Effective software teams are always looking for ways to make their members more efficient. They realize that improving the development process is an good way to improve quality and reduce time to market. Sometimes this means adding new tools, but sometimes it just requires stepping back from the day-to-day work to take a fresh look at what we’re doing.
Consider testing. Most of us are working on projects that have thousands of test cases, and it’s common for a full run to take hours if not days. Each week our teams add new tests, and then a couple of times a year, we realize that the total test time has gotten too long, so we add hardware resources for automated testing, or add staff for manual and free-play testing.
Today I’d like to help you think about some alternatives to throwing more resources at the problem. Below are some simple steps that I’ve used when faced with the “testing is taking too long” problem.
Step 1: Analyze test failure data
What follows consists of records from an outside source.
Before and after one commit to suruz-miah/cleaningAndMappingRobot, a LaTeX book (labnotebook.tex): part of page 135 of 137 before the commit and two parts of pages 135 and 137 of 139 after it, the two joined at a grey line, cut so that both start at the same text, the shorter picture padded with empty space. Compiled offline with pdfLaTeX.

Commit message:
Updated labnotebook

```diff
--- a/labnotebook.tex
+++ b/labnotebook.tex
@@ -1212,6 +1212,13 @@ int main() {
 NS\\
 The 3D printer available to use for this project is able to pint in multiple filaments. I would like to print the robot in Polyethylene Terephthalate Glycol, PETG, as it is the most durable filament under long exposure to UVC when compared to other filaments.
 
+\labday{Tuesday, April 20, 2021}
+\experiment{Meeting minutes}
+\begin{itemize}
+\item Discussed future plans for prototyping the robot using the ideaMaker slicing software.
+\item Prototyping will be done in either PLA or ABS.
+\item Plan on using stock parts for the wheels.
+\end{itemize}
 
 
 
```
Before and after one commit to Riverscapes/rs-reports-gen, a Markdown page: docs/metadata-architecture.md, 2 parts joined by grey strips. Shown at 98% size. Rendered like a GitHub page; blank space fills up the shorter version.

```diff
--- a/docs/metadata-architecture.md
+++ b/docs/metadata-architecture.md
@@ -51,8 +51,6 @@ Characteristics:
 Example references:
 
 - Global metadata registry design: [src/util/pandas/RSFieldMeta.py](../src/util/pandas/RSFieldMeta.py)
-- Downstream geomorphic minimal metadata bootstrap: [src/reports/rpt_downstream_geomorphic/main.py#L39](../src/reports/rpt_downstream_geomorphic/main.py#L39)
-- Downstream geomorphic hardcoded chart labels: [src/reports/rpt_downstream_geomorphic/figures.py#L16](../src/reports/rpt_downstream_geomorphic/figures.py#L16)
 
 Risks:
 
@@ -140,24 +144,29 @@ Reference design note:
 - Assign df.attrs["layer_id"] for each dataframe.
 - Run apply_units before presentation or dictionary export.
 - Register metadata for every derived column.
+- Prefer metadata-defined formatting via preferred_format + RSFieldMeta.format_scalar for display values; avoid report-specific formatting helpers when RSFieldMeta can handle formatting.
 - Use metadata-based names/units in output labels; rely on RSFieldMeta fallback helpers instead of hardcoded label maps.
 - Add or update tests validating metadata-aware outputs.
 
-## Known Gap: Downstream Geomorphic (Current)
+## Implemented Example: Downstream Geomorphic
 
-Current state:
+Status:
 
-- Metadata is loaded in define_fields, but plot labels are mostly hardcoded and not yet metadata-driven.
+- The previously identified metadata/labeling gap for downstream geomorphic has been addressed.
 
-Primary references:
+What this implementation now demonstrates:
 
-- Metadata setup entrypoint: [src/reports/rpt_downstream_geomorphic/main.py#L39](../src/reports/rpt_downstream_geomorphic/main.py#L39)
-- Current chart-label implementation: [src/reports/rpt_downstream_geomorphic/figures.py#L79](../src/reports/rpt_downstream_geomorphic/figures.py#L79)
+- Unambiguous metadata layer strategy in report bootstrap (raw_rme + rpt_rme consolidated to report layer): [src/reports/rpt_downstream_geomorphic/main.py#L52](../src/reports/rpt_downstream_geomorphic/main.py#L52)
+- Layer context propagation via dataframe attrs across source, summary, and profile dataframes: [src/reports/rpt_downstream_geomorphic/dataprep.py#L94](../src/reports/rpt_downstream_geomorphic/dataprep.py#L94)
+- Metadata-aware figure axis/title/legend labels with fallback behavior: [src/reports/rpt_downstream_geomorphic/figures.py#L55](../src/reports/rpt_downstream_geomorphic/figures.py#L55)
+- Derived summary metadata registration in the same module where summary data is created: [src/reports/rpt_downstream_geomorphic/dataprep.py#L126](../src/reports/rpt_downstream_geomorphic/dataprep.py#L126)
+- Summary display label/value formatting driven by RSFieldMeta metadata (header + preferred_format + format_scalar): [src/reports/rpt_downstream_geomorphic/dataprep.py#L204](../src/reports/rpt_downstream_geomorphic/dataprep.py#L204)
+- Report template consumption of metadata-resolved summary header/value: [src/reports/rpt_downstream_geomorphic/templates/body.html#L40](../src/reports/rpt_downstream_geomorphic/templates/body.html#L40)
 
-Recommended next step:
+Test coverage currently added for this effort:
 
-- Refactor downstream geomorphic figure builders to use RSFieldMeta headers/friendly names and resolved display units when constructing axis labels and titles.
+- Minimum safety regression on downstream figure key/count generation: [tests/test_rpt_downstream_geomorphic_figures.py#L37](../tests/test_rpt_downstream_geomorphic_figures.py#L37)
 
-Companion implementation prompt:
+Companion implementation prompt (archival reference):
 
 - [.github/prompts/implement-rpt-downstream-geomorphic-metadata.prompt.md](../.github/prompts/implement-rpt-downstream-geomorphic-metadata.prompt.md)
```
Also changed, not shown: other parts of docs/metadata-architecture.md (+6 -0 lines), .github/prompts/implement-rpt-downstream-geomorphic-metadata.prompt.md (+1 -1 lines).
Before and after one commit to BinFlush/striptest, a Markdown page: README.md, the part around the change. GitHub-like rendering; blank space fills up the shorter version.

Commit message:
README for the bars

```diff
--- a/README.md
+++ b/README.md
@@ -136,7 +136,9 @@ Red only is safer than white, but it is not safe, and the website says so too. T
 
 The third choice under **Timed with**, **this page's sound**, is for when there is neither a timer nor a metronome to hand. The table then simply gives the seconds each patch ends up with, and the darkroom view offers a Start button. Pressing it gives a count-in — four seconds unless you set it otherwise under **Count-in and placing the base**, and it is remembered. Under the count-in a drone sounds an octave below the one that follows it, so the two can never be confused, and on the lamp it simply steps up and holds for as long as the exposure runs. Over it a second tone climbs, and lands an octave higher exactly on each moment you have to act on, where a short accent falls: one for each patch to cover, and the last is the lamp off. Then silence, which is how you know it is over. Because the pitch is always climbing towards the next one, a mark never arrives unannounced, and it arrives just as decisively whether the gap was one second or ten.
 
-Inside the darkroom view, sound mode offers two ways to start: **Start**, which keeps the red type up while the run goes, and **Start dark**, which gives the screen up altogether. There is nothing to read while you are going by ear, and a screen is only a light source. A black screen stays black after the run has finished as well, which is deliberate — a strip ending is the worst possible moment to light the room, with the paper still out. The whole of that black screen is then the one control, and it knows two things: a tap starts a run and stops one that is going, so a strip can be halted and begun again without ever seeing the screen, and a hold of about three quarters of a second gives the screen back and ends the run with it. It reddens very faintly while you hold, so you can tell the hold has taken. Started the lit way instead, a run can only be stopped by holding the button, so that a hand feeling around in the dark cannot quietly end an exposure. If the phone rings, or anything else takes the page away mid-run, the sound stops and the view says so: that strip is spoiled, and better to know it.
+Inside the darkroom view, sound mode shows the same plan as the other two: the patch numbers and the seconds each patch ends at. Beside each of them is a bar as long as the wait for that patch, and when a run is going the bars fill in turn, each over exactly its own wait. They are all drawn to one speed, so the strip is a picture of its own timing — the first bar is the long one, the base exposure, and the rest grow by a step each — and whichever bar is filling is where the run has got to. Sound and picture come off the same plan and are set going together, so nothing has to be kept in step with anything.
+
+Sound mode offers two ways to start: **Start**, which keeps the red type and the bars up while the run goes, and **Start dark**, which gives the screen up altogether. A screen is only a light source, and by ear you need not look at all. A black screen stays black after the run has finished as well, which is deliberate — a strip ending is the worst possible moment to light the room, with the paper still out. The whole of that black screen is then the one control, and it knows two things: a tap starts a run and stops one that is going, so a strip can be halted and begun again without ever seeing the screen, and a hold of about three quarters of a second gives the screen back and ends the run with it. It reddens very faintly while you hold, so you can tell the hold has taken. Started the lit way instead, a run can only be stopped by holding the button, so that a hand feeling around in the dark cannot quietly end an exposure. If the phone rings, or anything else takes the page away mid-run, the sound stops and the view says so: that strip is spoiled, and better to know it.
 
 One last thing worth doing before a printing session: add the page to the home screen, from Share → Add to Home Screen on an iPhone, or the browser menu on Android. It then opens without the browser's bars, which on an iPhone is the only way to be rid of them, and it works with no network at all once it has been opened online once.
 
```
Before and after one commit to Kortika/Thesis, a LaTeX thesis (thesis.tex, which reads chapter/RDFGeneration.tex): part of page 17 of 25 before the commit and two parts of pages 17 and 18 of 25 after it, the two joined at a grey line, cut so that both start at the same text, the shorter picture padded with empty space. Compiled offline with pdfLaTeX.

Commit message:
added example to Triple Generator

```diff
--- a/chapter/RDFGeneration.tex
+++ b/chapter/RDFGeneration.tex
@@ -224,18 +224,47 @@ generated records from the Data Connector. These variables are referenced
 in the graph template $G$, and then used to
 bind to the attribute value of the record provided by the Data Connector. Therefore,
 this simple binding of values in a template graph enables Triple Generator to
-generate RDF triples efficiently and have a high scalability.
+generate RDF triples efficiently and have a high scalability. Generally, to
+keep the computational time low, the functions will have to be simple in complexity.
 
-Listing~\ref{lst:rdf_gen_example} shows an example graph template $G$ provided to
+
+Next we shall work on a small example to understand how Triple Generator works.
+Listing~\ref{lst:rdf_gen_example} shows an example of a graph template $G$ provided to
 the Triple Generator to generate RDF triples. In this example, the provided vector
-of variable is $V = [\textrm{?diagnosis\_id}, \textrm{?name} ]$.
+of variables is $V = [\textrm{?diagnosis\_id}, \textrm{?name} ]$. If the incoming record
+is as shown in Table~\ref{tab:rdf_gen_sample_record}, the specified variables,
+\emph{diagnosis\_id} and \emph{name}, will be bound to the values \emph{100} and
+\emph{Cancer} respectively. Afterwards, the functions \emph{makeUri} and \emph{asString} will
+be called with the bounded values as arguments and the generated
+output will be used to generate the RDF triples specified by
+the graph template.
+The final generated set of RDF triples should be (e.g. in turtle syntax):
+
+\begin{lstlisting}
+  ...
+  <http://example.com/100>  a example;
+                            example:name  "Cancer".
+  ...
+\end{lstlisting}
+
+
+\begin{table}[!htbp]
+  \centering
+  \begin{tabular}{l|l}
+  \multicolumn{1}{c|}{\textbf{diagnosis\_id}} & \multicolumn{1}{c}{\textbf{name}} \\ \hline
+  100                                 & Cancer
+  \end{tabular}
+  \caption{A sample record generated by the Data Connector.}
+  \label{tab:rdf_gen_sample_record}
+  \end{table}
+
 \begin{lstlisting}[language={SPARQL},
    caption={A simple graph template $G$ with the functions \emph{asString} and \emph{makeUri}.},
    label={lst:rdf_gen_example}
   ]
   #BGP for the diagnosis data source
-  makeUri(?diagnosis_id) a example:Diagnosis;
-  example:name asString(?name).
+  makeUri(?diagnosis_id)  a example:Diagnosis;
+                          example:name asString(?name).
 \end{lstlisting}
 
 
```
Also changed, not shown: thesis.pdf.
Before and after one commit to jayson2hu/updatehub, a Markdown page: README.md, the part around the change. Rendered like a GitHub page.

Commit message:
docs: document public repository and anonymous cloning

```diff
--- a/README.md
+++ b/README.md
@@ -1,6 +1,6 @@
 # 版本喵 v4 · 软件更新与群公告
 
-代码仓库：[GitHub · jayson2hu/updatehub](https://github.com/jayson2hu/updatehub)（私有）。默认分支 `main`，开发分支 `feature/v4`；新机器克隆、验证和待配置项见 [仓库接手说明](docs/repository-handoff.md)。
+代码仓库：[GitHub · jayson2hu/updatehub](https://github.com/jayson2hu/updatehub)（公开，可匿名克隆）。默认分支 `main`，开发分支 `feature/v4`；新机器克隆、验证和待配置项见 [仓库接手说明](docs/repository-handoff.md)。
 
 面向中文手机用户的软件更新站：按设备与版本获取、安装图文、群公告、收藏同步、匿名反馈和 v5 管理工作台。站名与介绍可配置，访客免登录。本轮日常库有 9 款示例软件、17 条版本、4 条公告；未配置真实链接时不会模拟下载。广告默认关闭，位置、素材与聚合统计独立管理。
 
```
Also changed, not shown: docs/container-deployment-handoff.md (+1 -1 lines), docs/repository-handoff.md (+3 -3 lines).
It should be easy for any project to automate the collection of this data. Most likely you already have this in some format, so just make sure that it’s consistent (e.g. tests have unique-ids) and can be accessed programmatically for analysis. No one wants to be scanning log files. The underlying storage format of the data doesn’t matter as long as you expose an API that let’s you spin through all test runs, and access the list of tests and their historical status. Also, make sure that you are recording this information every time any user runs any test in any context. The more data the better. Once you have the raw data, group the tests into three buckets by failure rate: often, sometimes, seldom.
Step 2: Fix or delete fragile tests
The next step is to sub-divide the tests that fail “often” into two groups: the ones that find bugs, and the ones that are fragile. Nothing will destroy confidence in your testing and reporting environment more than fragile tests. If your immediate inclination when you see a broken test is to re-run it and hope it passes, then your process is broken. Fragile tests need to be reworked or deleted. If it’s not easy to fix these tests quickly, and you believe they have value, then at least disable them for everyday testing and run them periodically when there’s slack time in your infrastructure.
Step 3: Understand your tests
More important than running tens of thousands of tests, is ensuring that you’re running the right tests.
There are lots of ways we could group tests, but I am partial to things that are simple and easy to maintain, so let’s create three more buckets and group the tests by importance of the feature being tested: high, medium, low.
This will have to be manually assigned, but it doesn’t have to be perfect, we can refine the groups over time. Keep in mind that the importance should be from the end-user point of view; and remember that most users use a fraction of a product’s total features. So if 90% of your tests end up in the “high” priority bucket, take a second look. Also, keep in mind that the features most valued by your customers might not be the ones that your developers like the most, so ask your customer support people for help with this part, and review user bug reports to gain insight into how customers are using the product.
Step 4: Prune obsolete tests
How often do we review the tests that we’re running? Do we remove the ones that no longer make sense or are redundant? Or do we continually maintain and run old tests, because we’re not exactly sure what they do, and we’re afraid to delete them? Just like refactoring a code base, refactoring test cases is critical to maintain efficiency, but where should we start?
When you finished with step 3, chances are you’ll have some tests in the “low” bucket because you’re not really sure what they do. This is the time to take a closer look at those and consider deleting or re-factoring them.
Step 5: Prioritize the tests
Once you’ve fixed (or deleted) your fragile tests and deleted the obsolete ones, assign priorities to the 9 attribute combinations as shown in the table below. This will result in 5 test priority groups. Next, check that the percentage of tests in each group makes sense for your project. There’s nothing magical about the priority groups or percentages I’ve used in this example, you should customize this for your project, but if 90% of your tests are failing a lot and testing high priority features, you might have problems beyond the scope of this post!
Step 6: Execute tests in priority order
Now that you have your tests grouped by priority level, you can develop an execution strategy. I recommend executing the tests in priority order, and stopping after some number of failures, maybe after 5 or 10 failures. A good reason to allow multiple failures is that it helps developers to see a pattern in the results when looking at a problem.
Step 7: Continually refine things
The final step is to ensure that you constantly re-visit the test importance and frequency of failure attributes. As your product evolves older features might move down in importance, and newer features might move up, leading to a different distribution of tests among the priority levels.
Closely related to the points I’ve made above, is the the more general idea of Test Case Prioritization (TCP). Here are a two academic papers that that summarize some of the approaches being used for TCP. Enjoy.